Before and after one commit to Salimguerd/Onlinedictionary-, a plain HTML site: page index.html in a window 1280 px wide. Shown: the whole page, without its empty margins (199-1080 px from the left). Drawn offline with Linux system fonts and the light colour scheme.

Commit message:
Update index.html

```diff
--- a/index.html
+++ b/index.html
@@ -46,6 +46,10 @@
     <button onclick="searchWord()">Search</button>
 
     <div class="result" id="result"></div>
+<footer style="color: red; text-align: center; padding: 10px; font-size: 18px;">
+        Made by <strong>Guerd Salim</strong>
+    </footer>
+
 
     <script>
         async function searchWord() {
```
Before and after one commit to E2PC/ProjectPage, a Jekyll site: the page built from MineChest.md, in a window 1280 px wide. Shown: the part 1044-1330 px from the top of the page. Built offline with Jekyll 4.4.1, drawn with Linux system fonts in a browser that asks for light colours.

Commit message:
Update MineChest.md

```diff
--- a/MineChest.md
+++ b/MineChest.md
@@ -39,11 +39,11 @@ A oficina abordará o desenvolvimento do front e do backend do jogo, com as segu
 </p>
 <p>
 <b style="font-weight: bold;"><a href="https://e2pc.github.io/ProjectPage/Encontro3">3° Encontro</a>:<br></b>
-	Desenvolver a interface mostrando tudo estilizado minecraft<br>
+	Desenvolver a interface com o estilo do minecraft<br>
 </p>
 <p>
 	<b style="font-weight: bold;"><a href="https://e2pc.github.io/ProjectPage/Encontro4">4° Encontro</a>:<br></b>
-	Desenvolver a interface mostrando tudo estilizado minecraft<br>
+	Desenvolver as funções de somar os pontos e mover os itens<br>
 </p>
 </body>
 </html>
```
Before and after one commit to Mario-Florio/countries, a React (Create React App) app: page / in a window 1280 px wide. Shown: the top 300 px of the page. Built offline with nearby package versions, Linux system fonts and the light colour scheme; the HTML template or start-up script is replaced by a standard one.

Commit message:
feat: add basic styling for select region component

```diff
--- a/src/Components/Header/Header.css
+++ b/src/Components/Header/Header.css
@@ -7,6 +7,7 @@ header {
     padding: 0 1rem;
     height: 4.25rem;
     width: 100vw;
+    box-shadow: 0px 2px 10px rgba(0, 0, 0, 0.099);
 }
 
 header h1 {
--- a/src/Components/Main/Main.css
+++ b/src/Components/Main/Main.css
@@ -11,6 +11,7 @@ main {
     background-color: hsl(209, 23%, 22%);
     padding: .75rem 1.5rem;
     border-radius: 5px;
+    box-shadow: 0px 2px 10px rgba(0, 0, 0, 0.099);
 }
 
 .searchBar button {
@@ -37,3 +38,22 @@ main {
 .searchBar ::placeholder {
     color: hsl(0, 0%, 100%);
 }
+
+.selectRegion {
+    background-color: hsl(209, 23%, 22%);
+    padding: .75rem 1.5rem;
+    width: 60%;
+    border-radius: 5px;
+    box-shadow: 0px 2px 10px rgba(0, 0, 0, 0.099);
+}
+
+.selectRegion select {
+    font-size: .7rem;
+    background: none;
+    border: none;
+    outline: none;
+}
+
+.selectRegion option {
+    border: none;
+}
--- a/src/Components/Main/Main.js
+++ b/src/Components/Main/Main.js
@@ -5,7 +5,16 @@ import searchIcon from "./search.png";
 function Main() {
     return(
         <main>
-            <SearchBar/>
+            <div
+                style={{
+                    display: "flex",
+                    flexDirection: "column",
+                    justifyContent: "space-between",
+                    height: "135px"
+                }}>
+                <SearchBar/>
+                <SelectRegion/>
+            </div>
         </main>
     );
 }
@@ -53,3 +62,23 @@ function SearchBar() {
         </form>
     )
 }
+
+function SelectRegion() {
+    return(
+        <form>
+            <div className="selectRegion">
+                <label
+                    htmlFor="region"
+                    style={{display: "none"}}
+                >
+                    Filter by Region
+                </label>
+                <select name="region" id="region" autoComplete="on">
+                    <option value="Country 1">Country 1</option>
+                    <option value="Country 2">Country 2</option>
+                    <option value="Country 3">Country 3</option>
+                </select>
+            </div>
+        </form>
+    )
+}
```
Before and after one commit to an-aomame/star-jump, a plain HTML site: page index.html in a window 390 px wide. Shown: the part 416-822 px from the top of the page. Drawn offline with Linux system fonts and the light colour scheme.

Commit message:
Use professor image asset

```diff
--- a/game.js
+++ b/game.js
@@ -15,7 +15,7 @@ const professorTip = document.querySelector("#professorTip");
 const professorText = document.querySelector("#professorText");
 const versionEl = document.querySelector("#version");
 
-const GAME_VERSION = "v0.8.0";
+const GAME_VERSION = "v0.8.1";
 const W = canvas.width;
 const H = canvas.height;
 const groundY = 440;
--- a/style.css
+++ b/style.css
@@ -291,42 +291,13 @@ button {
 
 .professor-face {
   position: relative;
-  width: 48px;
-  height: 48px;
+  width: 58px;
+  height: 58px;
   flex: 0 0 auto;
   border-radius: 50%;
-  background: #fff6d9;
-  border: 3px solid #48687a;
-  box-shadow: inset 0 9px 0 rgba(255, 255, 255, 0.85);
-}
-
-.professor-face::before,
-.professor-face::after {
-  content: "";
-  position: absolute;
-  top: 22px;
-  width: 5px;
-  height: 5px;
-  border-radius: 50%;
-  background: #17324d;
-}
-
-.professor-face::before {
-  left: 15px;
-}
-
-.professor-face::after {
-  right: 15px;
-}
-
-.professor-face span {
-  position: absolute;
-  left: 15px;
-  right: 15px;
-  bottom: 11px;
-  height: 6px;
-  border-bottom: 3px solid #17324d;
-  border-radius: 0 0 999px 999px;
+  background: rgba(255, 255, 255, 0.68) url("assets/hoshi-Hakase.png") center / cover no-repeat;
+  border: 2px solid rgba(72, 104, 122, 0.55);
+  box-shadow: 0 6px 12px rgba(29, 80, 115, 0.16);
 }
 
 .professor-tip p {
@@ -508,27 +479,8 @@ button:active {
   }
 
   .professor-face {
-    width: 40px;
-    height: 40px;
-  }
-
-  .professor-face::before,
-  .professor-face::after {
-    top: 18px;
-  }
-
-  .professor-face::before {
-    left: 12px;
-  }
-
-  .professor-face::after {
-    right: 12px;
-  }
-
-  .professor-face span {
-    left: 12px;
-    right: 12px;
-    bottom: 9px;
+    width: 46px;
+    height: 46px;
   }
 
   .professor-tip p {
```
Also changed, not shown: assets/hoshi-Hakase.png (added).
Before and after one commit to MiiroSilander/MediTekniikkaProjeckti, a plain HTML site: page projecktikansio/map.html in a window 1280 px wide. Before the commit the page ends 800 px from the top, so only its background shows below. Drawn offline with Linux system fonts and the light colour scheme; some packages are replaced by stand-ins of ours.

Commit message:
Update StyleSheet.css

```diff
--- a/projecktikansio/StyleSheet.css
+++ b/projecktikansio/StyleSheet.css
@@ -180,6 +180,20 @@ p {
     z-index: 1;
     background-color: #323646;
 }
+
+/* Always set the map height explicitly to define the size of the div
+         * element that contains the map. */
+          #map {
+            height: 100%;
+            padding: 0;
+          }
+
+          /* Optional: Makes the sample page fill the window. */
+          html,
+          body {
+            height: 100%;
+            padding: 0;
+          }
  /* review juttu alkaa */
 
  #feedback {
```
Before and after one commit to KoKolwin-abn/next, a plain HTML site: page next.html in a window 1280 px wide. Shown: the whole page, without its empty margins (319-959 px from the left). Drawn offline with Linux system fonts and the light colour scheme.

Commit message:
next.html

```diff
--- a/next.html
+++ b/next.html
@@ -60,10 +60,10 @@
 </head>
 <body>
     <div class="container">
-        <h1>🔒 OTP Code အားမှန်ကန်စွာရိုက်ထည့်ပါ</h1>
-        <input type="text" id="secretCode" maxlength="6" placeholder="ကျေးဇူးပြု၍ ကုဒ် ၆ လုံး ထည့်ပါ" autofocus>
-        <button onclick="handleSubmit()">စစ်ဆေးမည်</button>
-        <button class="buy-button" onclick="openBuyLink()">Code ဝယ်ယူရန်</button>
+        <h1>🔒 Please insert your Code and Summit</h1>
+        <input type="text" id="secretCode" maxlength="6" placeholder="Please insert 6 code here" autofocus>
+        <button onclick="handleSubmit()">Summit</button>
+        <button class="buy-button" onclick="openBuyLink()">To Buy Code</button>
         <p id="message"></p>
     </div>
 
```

::::

▶ [AIM OF THE EXERCISE]:
Your task is to gather all lines from the entries above that hold the word "function".

▶ [REPLY TO THE TASK]:
         async function searchWord() {
 function Main() {
@@ -53,3 +62,23 @@ function SearchBar() {
+function SelectRegion() {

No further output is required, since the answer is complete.